Whether in context of work or play, we’re all somewhat familiar with the idea of “networking.” Some see networking as a piece of cake: it involves making connections, building relationships and perhaps eventually leveraging these relationships and interests. But for the more introverted, networking may not only seem unappealing — but even scary.
Many inexperienced networkers tend to shy away from engaging all together because they take the term to mean asking strangers for favors. In this sense, networking is rightfully seen as inauthentic, tasteless and awkward. But this is a misconception, and an invitation for us to break down the very term “networking” and debunk some of its myths. First, let’s ask the basic question: who is in my network? One individual’s network consists of all his/her contacts, personal and professional — from classmates and professors, to friends and family members, to former and current co-workers and supervisors. The list goes on. It is important to realize that we are all apart of others’ networks, too — and it is up to each of us to recognize, own and nurture our connections to others.
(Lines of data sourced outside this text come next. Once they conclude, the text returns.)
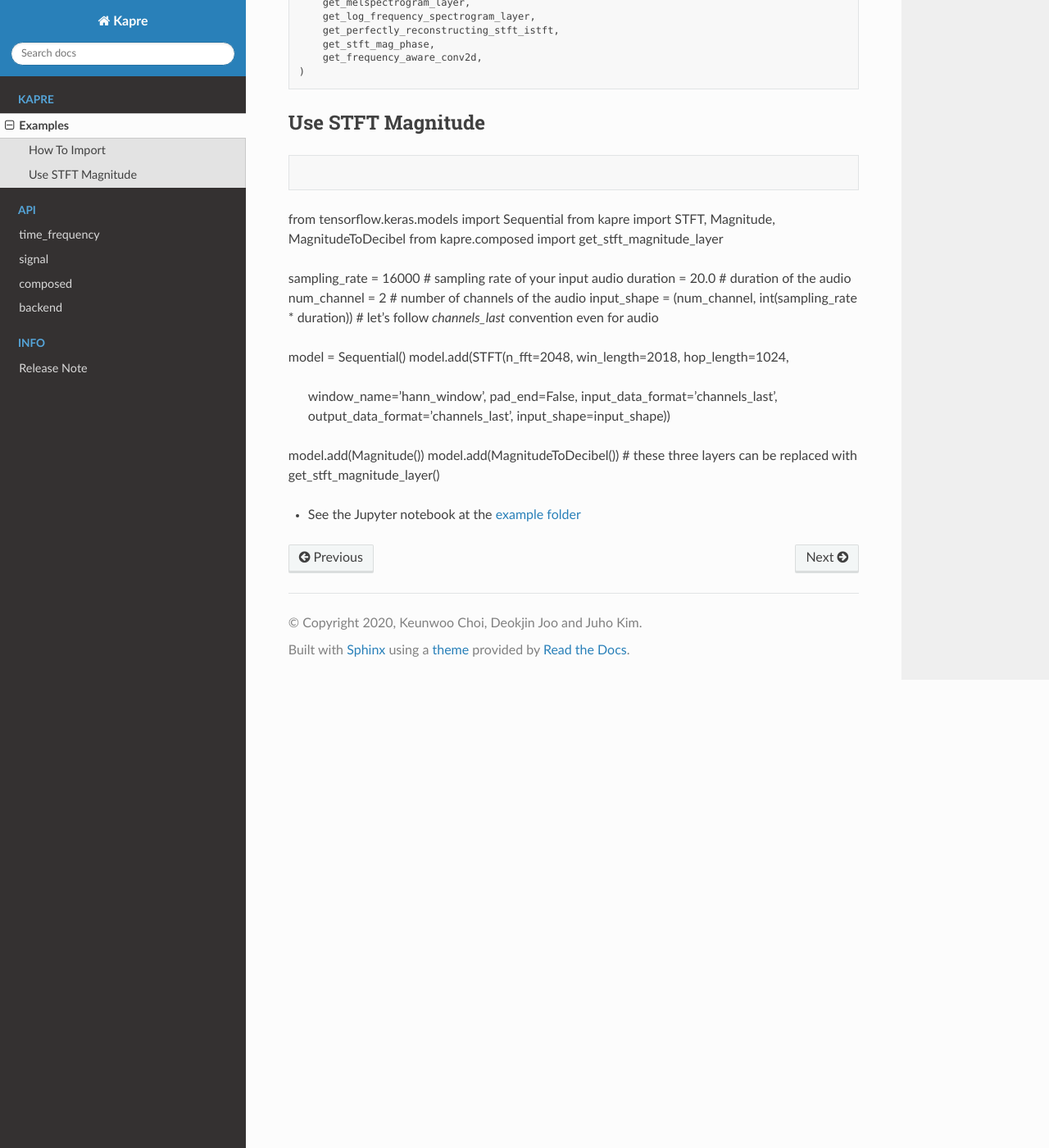
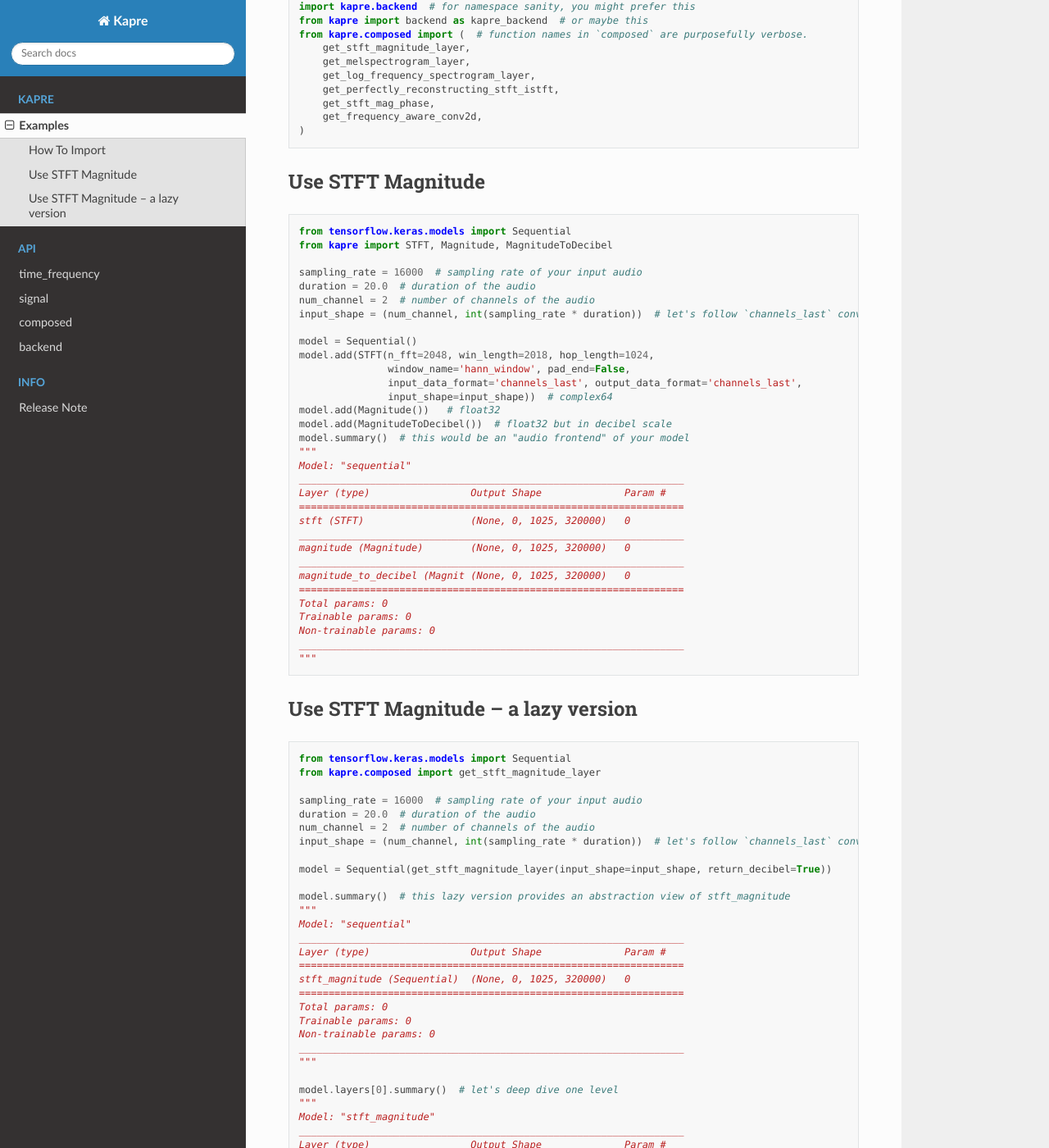
Before and after one commit to keunwoochoi/kapre, a Sphinx documentation site: the page built from docs/quickstart.rst, in a window 1280 px wide and 1400 px high, scrolled down 620 px. Shown: the whole window at 82% size. Built offline with Sphinx 7.4.7 and the Read the Docs theme 2.0.0, drawn with Linux system fonts in a browser that asks for light colours; some of the changed text lies outside the part shown.

Commit message:
example; fix doc a little

```diff
--- a/docs/quickstart.rst
+++ b/docs/quickstart.rst
@@ -1,5 +1,9 @@
 Examples
 ========
+
+We provide fully functioning code snippets here.
+More detailed examples are under documentations of all the layers and functions.
+
 
 How To Import
 -------------
@@ -41,22 +45,83 @@ Use STFT Magnitude
 
 .. code-block:: python
 
-from tensorflow.keras.models import Sequential
-from kapre import STFT, Magnitude, MagnitudeToDecibel
-from kapre.composed import get_stft_magnitude_layer
+    from tensorflow.keras.models import Sequential
+    from kapre import STFT, Magnitude, MagnitudeToDecibel
 
-sampling_rate = 16000  # sampling rate of your input audio
-duration = 20.0  # duration of the audio
-num_channel = 2  # number of channels of the audio
-input_shape = (num_channel, int(sampling_rate * duration))  # let's follow `channels_last` convention even for audio
+    sampling_rate = 16000  # sampling rate of your input audio
+    duration = 20.0  # duration of the audio
+    num_channel = 2  # number of channels of the audio
+    input_shape = (num_channel, int(sampling_rate * duration))  # let's follow `channels_last` convention even for audio
 
-model = Sequential()
-model.add(STFT(n_fft=2048, win_length=2018, hop_length=1024,
-               window_name='hann_window', pad_end=False,
-               input_data_format='channels_last', output_data_format='channels_last',
-               input_shape=input_shape))
-model.add(Magnitude())
-model.add(MagnitudeToDecibel())  # these three layers can be replaced with get_stft_magnitude_layer()
+    model = Sequential()
+    model.add(STFT(n_fft=2048, win_length=2018, hop_length=1024,
+                   window_name='hann_window', pad_end=False,
+                   input_data_format='channels_last', output_data_format='channels_last',
+                   input_shape=input_shape))  # complex64
+    model.add(Magnitude())   # float32
+    model.add(MagnitudeToDecibel())  # float32 but in decibel scale
+    model.summary()  # this would be an "audio frontend" of your model
+    """
+    Model: "sequential"
+    _________________________________________________________________
+    Layer (type)                 Output Shape              Param #
+    =================================================================
+    stft (STFT)                  (None, 0, 1025, 320000)   0
+    _________________________________________________________________
+    magnitude (Magnitude)        (None, 0, 1025, 320000)   0
+    _________________________________________________________________
+    magnitude_to_decibel (Magnit (None, 0, 1025, 320000)   0
+    =================================================================
+    Total params: 0
+    Trainable params: 0
+    Non-trainable params: 0
+    _________________________________________________________________
+    """
 
 
-* See the Jupyter notebook at the `example folder <https://github.com/keunwoochoi/kapre/tree/master/examples>`_
+Use STFT Magnitude -- a lazy version
+------------------------------------
+
+.. code-block:: python
+
+    from tensorflow.keras.models import Sequential
+    from kapre.composed import get_stft_magnitude_layer
+
+    sampling_rate = 16000  # sampling rate of your input audio
+    duration = 20.0  # duration of the audio
+    num_channel = 2  # number of channels of the audio
+    input_shape = (num_channel, int(sampling_rate * duration))  # let's follow `channels_last` convention even for audio
+
+    model = Sequential(get_stft_magnitude_layer(input_shape=input_shape, return_decibel=True))
+
+    model.summary()  # this lazy version provides an abstraction view of stft_magnitude
+    """
+    Model: "sequential"
+    _________________________________________________________________
+    Layer (type)                 Output Shape              Param #
+    =================================================================
+    stft_magnitude (Sequential)  (None, 0, 1025, 320000)   0
+    =================================================================
+    Total params: 0
+    Trainable params: 0
+    Non-trainable params: 0
+    _________________________________________________________________
+    """
+
+    model.layers[0].summary()  # let's deep dive one level
+    """
+    Model: "stft_magnitude"
+    _________________________________________________________________
+    Layer (type)                 Output Shape              Param #
+    =================================================================
+    stft (STFT)                  (None, 0, 1025, 320000)   0
+    _________________________________________________________________
+    magnitude (Magnitude)        (None, 0, 1025, 320000)   0
+    _________________________________________________________________
+    magnitude_to_decibel (Magnit (None, 0, 1025, 320000)   0
+    =================================================================
+    Total params: 0
+    Trainable params: 0
+    Non-trainable params: 0
+    _________________________________________________________________
+    """
--- a/docs/release_note.rst
+++ b/docs/release_note.rst
@@ -3,8 +3,7 @@ Release Note
 
 * 29 Sep 2020
   - 0.3.4
-    - Fix a bug in `kapre.backend.get_window_fn()`. Previously, it only correctly worked with `None` input and
-        an erorr was raised when non-default value was set for `window_name` in any layer.
+    - Fix a bug in `kapre.backend.get_window_fn()`. Previously, it only correctly worked with `None` input and an error was raised when non-default value was set for `window_name` in any layer.
 
 * 15 Sep 2020
   - 0.3.3
```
Of course, networking does not simply entail passively acknowledging your connections to others. Building your network takes an input of energy and attention. But despite common belief, building your network does not mean being a self-involved sycophant. Many networking opportunities exist — the simplest, but perhaps most essential, of which is having a conversation! Who would’ve guessed networking could be as organic as meeting up with someone for a cup of coffee?
You can think of these conversations as informal, but nonetheless helpful, informational interviews — a real opportunity connect further to someone in a field of interest to you, build your relationship and make an impression. Before your meeting, consider conducting a bit of research into the person and the field in which you are interested. Create a loose, mental agenda for the conversation, remembering to include excellent questions that show you have done your homework (e.g., don’t ask questions whose answers are easy to find on a company website). A word to the shy: people love to talk about their experiences. Showing your interest in someone’s work for your own purposes is not narcissistic, nor is it a reason to apologize or feel guilty. The necessary posture to adopt here — and in all facets of life, really — is owning your intentions, skills, interests and expressing them in an engaging, thoughtful and honest way.
Of course, there is no way to talk about networking without bringing up the ubiquitous presence of social networking, or social media as it is now popularly called. In June 2009, new media expert Clay Shirky gave a TED Talk in which he claimed that today’s era marks “the largest increase in expressive capability in human history.” In other words, social media facilitates communication and connection building, which is a huge networking asset for us all, but especially the less outgoing among us. Social media tools help us geometrically expand our networks, providing us with good information about various companies and organizations — sometimes even including specific job opportunities. It is also a way to brand yourself, build credibility and gain exposure without necessarily reaching out to a specific individual. By presenting yourself as someone with valuable connections, who is thoughtfully engaged in his/her online activity (as well as off-line, too!), you can cultivate a career-long network that will serve your interests and those of others as well.
So there you have it: networking is not just for extroverts. The only key is to have a clear reason to connect with someone. No acrobatics necessary.
Remember that the best networkers know how to give and take. Networking is reciprocal — if you regard someone as a connection, they almost definitely regard you as a connection. Share information and take pleasure in being helpful. In his book Cognitive Surplus: Creativity and Generosity in a Connected Age, Shirky reminds us of the unprecedented opportunity for generosity in today’s connected world: “The internet provides everybody with the opportunity to share their thoughts and ideas over the system. Anything can be made and shared and sent to nearly any part of the world.” So do yourself a favor and realize the power of generosity and build your network, and know that somebody out there is wishing to make a connection with you. The possibilities are endless.